You know, all words bring up mental images and feelings. Because words carry history. Whatever happened to us in the past influences how we interpret words in the present. (Our personal experiences surround words, giving them meaning.)
(Words are not benign.)
Negative connotations can hang on the word, retreat:
To retreat is to give in, move back, and raise the white flag.
Attacked, we fall back in a clashing rush, the sound of steel on steel still ringing in the air, wounds raw.
Positive connotations can also bob and buoy around the word, retreat:
To retreat is to regroup, protect, build up, enhance, and nourish.
Proactively moving in a good direction, we pull back and purposefully enhance our life.
In your craft [[and life]], a retreat can be exactly what you need.
A day away.
Time in quiet thought. Designed. Focused.
1. Regular retreats (verbs) happen as a normal response to the intricacies of life. They’re involuntary, in response to bad stuff….retreats to stop the attack and care for the bloody [emotional] [personal] [relational] [business] [organizational] [pick one] wound.
2. Purposeful retreats (nouns) happen as a choice. Voluntary. Planned. Retreats as places, to proactively get direction, stay focused, and move forward.
Both are a part of living. Simply because of who we are (and what we want to do), the second kind might be good to put in the calendar today.
Excellent post, Erin 🙂 I hope to fit more “purposeful retreats” into my life, especially once I start focusing on my novels, but now the closest I get to an actual retreat are the occasional respites in reading fiction I enjoy or an unexpected cafe visit to *thup with a friend 🙂
Thanks.

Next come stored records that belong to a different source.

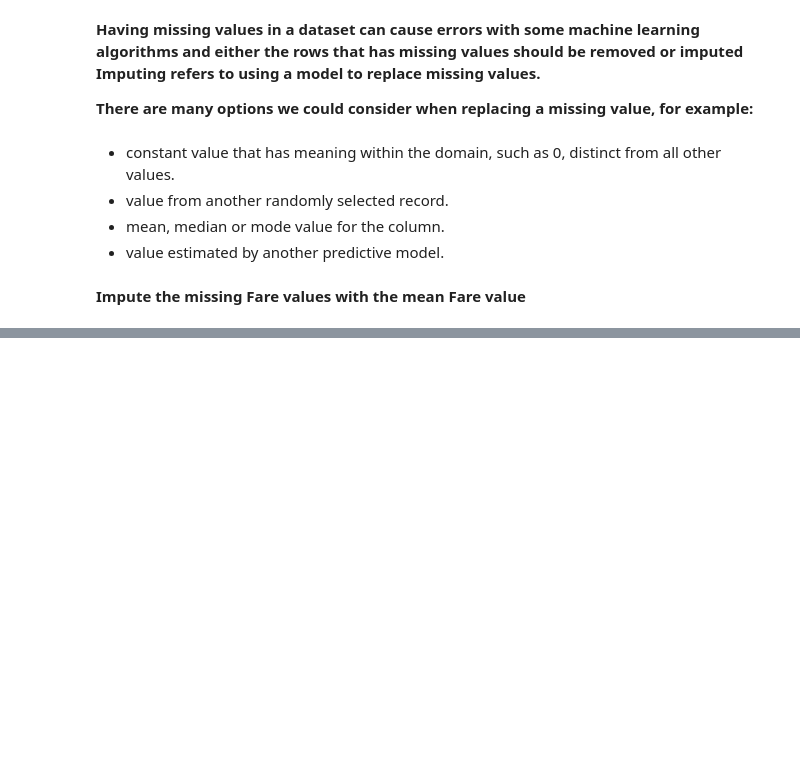
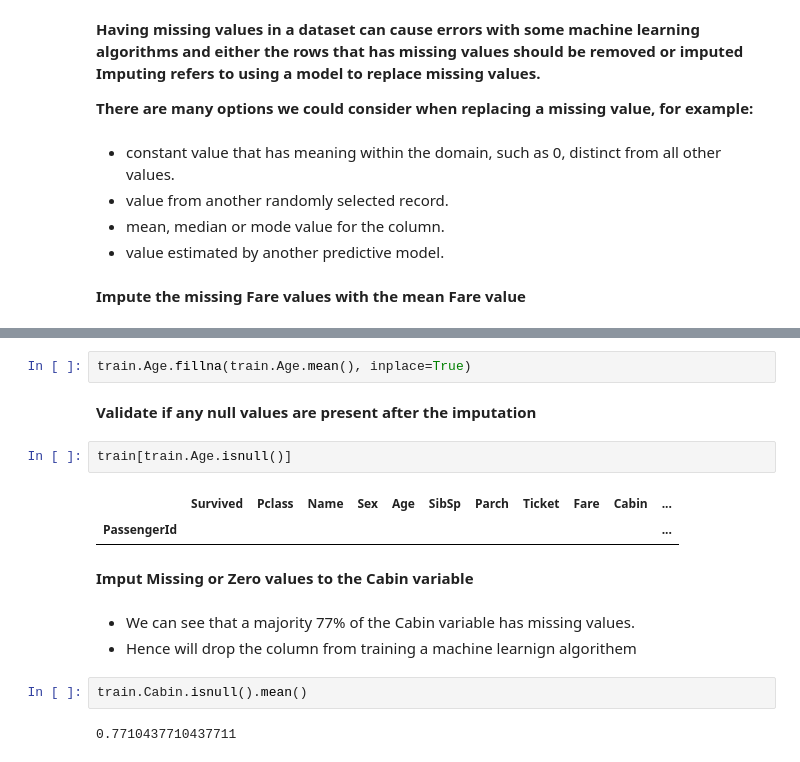
Before and after one commit to Amruthhs/Titanic-Dataset-EDA, a Jupyter notebook: analysis.ipynb, the cells around one changed output, grey strips where cells are left out. Saved outputs shown, nothing was run; the diff lists cells and outputs as text; blank space fills up the shorter version.

```diff
--- a/analysis.ipynb
+++ b/analysis.ipynb
@@ -339,0 +359,18 @@ Imputing refers to using a model to replace missing values.**
+# %%
+train.Age.fillna(train.Age.mean(), inplace=True)
+# %% [markdown]
+**Validate if any null values are present after the imputation**
+# %%
+train[train.Age.isnull()]
+# %% [output]
+|  | Survived | Pclass | Name | Sex | Age | SibSp | Parch | Ticket | Fare | Cabin | ... |
+| PassengerId |  |  |  |  |  |  |  |  |  |  | ... |
+# %% [markdown]
+**Imput Missing or Zero values to the Cabin variable**
+# %% [markdown]
+* We can see that a majority 77% of the Cabin variable has missing values.
+* Hence will drop the column from training a machine learnign algorithem
+# %%
+train.Cabin.isnull().mean()
+# %% [output]
+0.7710437710437711
```
Also changed, not shown: parts of 35 cells of this notebook, 1 other file.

Always a pleasure to hear that something was meaningful. For me, today is a writing retreat day and I’m at a cafe, so I raise my cup to you. *Thup